**EXERCISE GOAL**
Could you filter the listing for lines with the word "index" and return them?

━━━━━ DATASET RECORDS

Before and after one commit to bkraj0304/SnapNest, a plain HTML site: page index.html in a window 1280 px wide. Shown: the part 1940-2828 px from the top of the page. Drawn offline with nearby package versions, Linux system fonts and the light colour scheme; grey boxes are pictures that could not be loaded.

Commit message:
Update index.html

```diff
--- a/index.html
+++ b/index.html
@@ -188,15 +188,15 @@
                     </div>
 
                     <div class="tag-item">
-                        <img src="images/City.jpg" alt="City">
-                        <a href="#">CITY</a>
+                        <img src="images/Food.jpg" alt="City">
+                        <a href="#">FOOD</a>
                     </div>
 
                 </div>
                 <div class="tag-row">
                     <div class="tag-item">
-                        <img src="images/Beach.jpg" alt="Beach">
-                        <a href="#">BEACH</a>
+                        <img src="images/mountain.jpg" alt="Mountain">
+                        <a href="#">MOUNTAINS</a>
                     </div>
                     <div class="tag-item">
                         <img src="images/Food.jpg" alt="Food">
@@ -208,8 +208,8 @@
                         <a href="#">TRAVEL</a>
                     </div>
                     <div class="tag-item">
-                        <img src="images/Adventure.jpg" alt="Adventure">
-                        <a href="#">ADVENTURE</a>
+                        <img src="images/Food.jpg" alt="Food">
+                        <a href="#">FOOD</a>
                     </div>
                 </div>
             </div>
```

━━━━━━━━━━

**SOLUTION**
Before and after one commit to bkraj0304/SnapNest, a plain HTML site: page index.html in a window 1280 px wide. Shown: the part 1940-2828 px from the top of the page. Drawn offline with nearby package versions, Linux system fonts and the light colour scheme; grey boxes are pictures that could not be loaded.
Update index.html
--- a/index.html
+++ b/index.html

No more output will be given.